Knowing how to take care of your guitar should be an essential part of your music journey. Here are some ways to protect your guitar and prevent damage:

·        It is best to store your guitar in a hard case to protect it from the natural elements and any mishaps due to mishandling.  

·        It helps to understand and stay informed about the weather in your region and how it can impact your guitar. You can also monitor the humidity in your guitar case with a digital hydrometer.  

·        Ideally, guitars are safest at 45–55 percent relative humidity.1 Use humidifiers to maintain temperature levels. These can be placed inside the guitar case. Some two-way devices available today can both add and remove moisture from the case.

·        If exposed to harsh weather, let your guitar sit in its case for a while so that it can adjust to room temperature. This will allow the glue to regain its normal adhesive quality. 

About BYJU’S FutureSchool

BYJU’S FutureSchool’s music curriculum was developed to empower the next generation of guitar players. It introduces children to the wondrous world of music and instills them with a passion that lasts a lifetime. Kids learn through research-based teaching methods that range from live sessions to one-to-one challenges with interactive projects that unleash their musical creativity in a fun and nurturing environment.

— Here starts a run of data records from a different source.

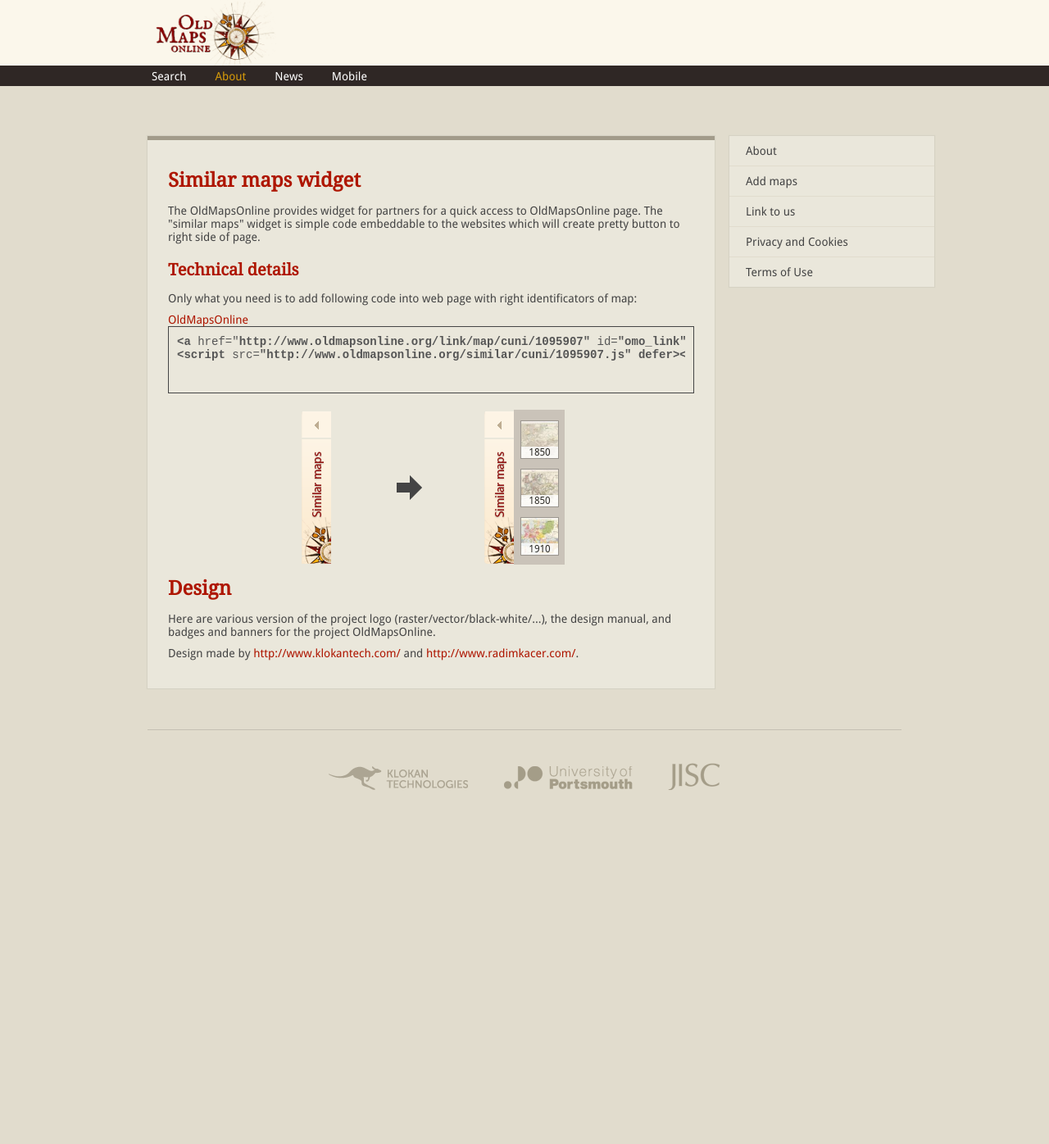
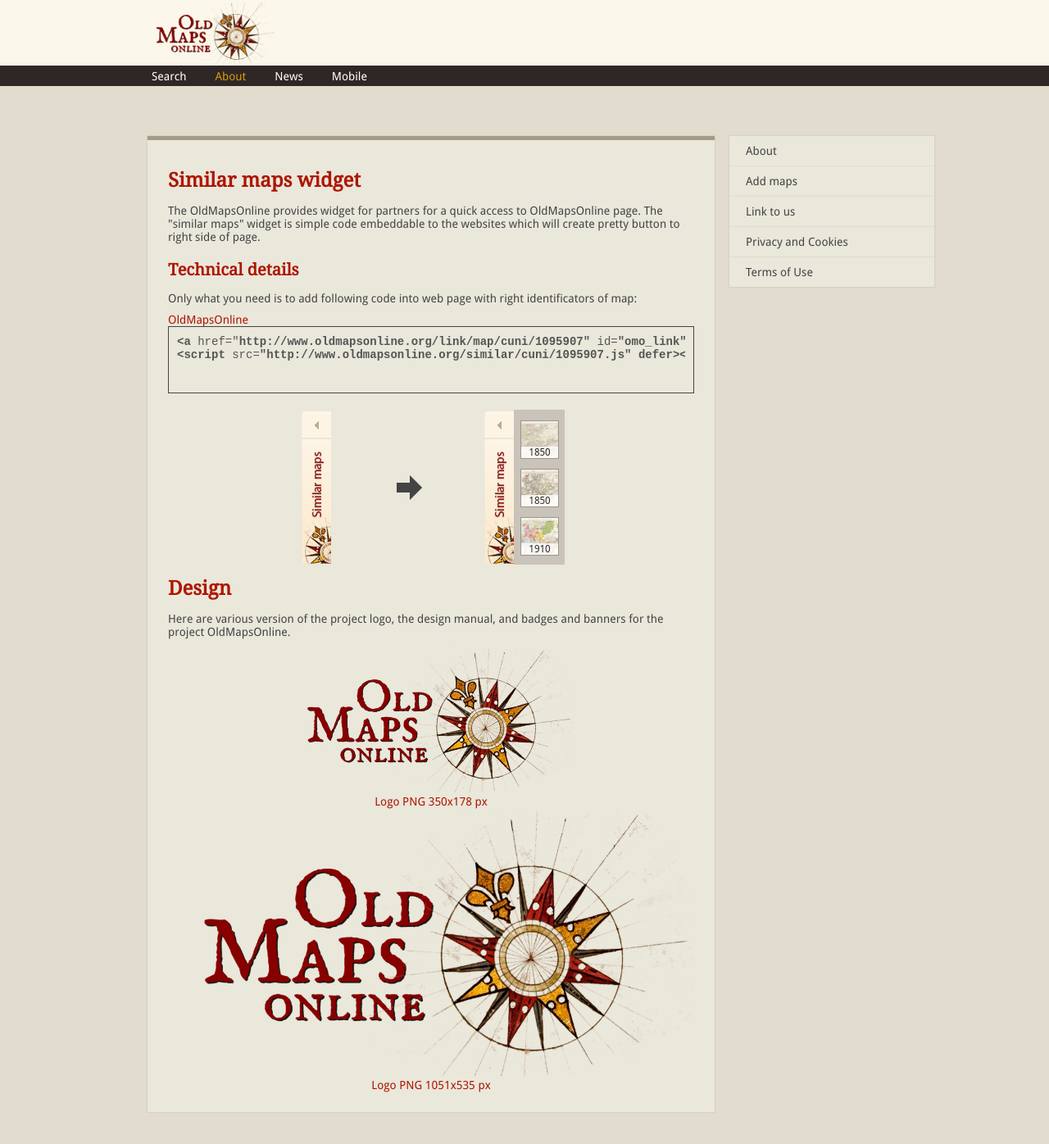
Before and after one commit to daliborjanak/www.oldmapsonline.org, a Jekyll site: the page built from link-to-us.html, in a window 1280 px wide and 1400 px high. Shown: the top 1396 px of the window at 82% size. Built offline with Jekyll 4.4.1, drawn with Linux system fonts in a browser that asks for light colours; Markdown is read by kramdown in place of the engine named in the settings.

Commit message:
Design logos

```diff
--- a/link-to-us.html
+++ b/link-to-us.html
@@ -31,5 +31,14 @@ keywords: Similar maps, widget, button
 </div>
 
 <h1>Design</h1>
-<p>Here are various version of the project logo (raster/vector/black-white/...), the design manual,  and badges and banners for the project OldMapsOnline.</p>
-<p>Design made by&nbsp;<a href="http://www.klokantech.com/">http://www.klokantech.com/</a> and <a href="http://www.radimkacer.com/">http://www.radimkacer.com/</a>.</p>
+<p>Here are various version of the project logo, the design manual, and badges and banners for the project OldMapsOnline.</p>
+<div class="center">
+  <a href="/img/oldmapsonline-logo.png" target="_blank">
+    <img src="/img/oldmapsonline-logo.png" alt="Omo logo"><br>
+    Logo PNG 350x178 px
+  </a>
+  <a href="/img/oldmapsonline-logo-large.png" target="_blank"><br>
+    <img src="/img/oldmapsonline-logo-large.png" alt="Omo logo" class="width-100">
+    Logo PNG 1051x535 px
+  </a>
+</div>
```
Also changed, not shown: img/oldmapsonline-logo-large.png (added), img/oldmapsonline-logo.png (added), style/img/omo-header-bg.png (deleted), style/img/omo-nav-bg.png (deleted).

  1. Symptoms of a wet guitar [Internet]. Taylor Guitars. [cited 2022Mar9]. Available from: – “The ideal humidity range for your guitar is 45-55% relative humidity (RH).”